(Assignment) The answer must consist of each line below that holds the word "InputField", copied as it stands.

(Before-and-after page screenshots)

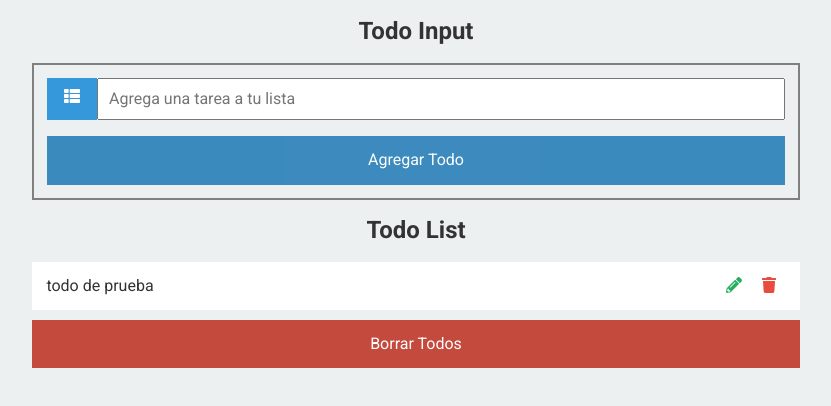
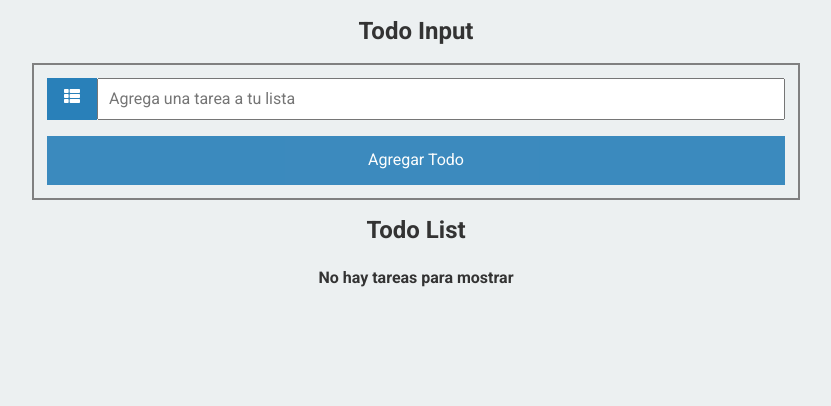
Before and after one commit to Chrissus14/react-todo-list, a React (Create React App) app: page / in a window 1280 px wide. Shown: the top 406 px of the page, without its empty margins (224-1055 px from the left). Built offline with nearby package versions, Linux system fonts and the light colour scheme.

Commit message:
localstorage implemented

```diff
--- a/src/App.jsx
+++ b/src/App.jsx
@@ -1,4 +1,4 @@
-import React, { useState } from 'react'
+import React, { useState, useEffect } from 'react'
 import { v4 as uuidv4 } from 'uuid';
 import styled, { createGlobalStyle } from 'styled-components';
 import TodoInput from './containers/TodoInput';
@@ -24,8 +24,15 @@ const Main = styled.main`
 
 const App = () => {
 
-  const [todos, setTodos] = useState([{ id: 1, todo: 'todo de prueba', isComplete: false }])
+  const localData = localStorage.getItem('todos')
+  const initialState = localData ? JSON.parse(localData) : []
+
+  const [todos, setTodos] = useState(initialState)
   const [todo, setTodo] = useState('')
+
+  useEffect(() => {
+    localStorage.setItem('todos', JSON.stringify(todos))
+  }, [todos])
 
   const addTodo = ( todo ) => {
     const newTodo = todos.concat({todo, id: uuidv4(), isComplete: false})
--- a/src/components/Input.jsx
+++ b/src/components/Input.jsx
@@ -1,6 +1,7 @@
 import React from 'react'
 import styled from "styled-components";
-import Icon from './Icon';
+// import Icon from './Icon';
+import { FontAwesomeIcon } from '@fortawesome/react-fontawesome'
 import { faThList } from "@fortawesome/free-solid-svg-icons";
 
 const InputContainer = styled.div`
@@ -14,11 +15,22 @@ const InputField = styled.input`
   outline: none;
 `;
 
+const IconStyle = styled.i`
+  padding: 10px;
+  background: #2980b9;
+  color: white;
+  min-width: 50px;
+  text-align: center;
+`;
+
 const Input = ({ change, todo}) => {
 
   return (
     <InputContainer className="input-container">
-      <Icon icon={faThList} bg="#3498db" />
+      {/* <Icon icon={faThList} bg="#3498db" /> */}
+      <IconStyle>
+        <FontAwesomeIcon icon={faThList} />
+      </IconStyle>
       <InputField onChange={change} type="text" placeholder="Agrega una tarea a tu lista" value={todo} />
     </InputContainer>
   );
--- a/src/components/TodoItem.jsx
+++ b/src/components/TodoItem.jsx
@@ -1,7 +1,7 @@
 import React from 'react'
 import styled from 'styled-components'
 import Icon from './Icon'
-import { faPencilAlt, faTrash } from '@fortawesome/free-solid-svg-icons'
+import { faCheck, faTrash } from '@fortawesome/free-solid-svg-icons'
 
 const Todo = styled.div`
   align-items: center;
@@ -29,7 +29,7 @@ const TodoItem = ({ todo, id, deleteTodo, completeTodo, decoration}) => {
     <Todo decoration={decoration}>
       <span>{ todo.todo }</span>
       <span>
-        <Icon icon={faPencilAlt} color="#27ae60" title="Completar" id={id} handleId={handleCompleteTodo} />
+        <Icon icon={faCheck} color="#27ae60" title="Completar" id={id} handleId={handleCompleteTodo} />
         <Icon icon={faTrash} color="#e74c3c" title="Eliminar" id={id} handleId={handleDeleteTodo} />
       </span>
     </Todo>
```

(Your solution)
@@ -14,11 +15,22 @@ const InputField = styled.input`
       <InputField onChange={change} type="text" placeholder="Agrega una tarea a tu lista" value={todo} />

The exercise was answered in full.